Prime Day: did consumers just flirt with Amazon or are they in it for the long haul?

Bravo - a brilliant marketing play, with Amazon Prime Day, the company takes control of their own destiny during a quarter where retail takes a back seat to the travel and entertainment consumer needs of summer. The company creates massive hype, drives new prime members and ultimately billions in revenue, not only for them, but for the retail industry overall.

Consumers ran around with their heads on fire, grappling for the best deals. They even crashed the site (or so they say, it remains to be seen if that was a cleverly engineered PR ploy).

But does Prime Day have the lasting effect that it is meant to and will Amazon retain new, loyal customers? Do consumers see past the disguise of a flash sale to Amazon’s push for new subscriptions? Let’s take a look.

The undeniable benefits of creating your own 'holiday’

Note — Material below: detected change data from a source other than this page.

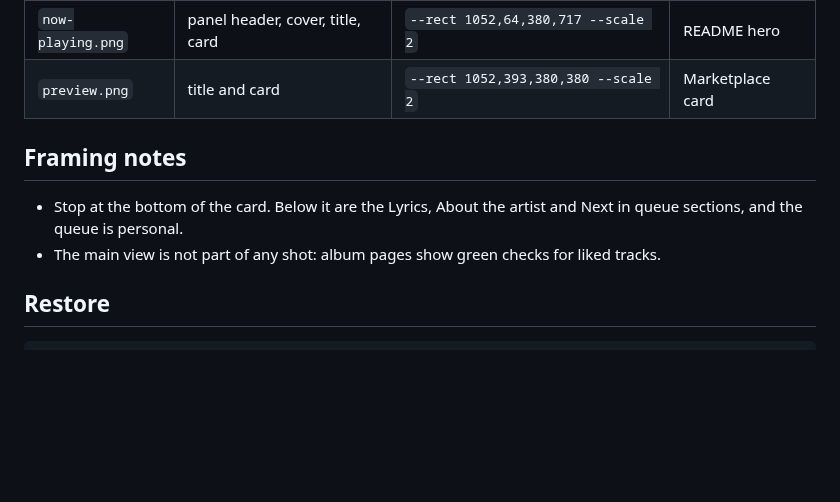
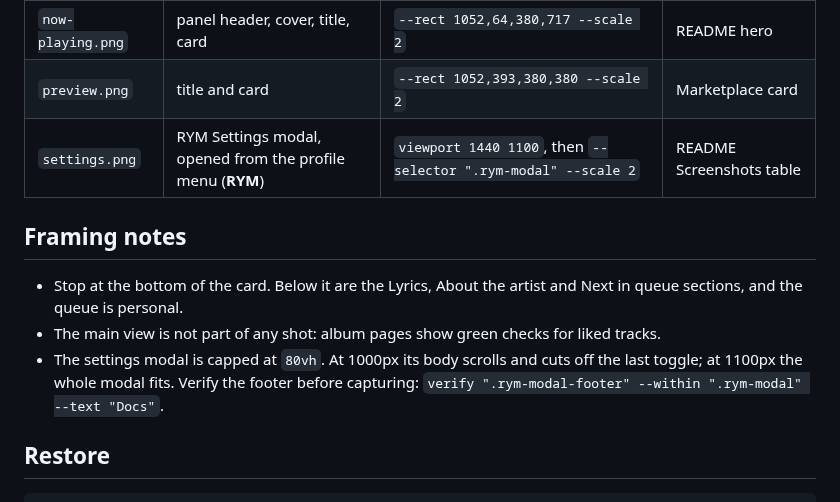
Before and after one commit to yusufaf/spicetify-rym, a Markdown page: screenshots.md, the part around the change. GitHub-like rendering; blank space fills up the shorter version.

```diff
--- a/screenshots.md
+++ b/screenshots.md
@@ -50,12 +50,16 @@ the card ends at y≈765.
 |---|---|---|---|
 | `now-playing.png` | panel header, cover, title, card | `--rect 1052,64,380,717 --scale 2` | README hero |
 | `preview.png` | title and card | `--rect 1052,393,380,380 --scale 2` | Marketplace card |
+| `settings.png` | RYM Settings modal, opened from the profile menu (**RYM**) | `viewport 1440 1100`, then `--selector ".rym-modal" --scale 2` | README Screenshots table |
 
 ## Framing notes
 
 - Stop at the bottom of the card. Below it are the Lyrics, About the artist and Next in
   queue sections, and the queue is personal.
 - The main view is not part of any shot: album pages show green checks for liked tracks.
+- The settings modal is capped at `80vh`. At 1000px its body scrolls and cuts off the last
+  toggle; at 1100px the whole modal fits. Verify the footer before capturing:
+  `verify ".rym-modal-footer" --within ".rym-modal" --text "Docs"`.
 
 ## Restore
 
```
Also changed, not shown: README.md (+3 -3 lines), settings.png (added).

Back in 2015, Amazon created their own holiday at a time of year that is typically quiet for the retail industry. What started off as a “fake holiday” has now cemented itself as an annual event that consumers look ahead to and continues to grow year over year.

In the inaugural year, 2015, Amazon drove nearly $1bn in revenue, up 69% in 2016, 59% in 2017 and that upward trend is expected to continue in 2018 with a predicted $3.4bn over the 36-hour period.

Prime Day excels in reaching consumers and driving sales for items they weren’t necessarily in-market for. Amazon capitalizes on consumer fear, pushing “can’t-miss deals” that make many fear they will be missing out if they pass on the opportunity

Better to have loved and lost than to have never loved at all?

With the focus so far on the days leading up and the actual 36 hours of Prime Day, it’s time for Amazon to switch gears and consider how they can hold onto those expected new prime members, especially as competitors such as eBay and Walmart are waiting in the wings to catch them as they fall off. Just how many prime members will stick, and how many will switch? In a world of low brand loyalty will the pay off be as great as they anticipate if they don’t have a solid retention strategy in place?

Analyzing the weeks leading up to Prime Day, comparing the first of the month to the day prior to Prime Day, Captify’s Search Intelligence saw a 725% increase in users searching for Amazon Prime Trials, a 284% increase in users searching around Amazon subscriptions, and a 422% increase in users searching around deals.

The users that were searching around Amazon Prime were also searching for trials four times more than your average user on July 15th, the day before Prime Day. Looking at the days following Prime, one can can’t help but think, how many of these users will be short-term Amazon Prime subscribers and how many will last?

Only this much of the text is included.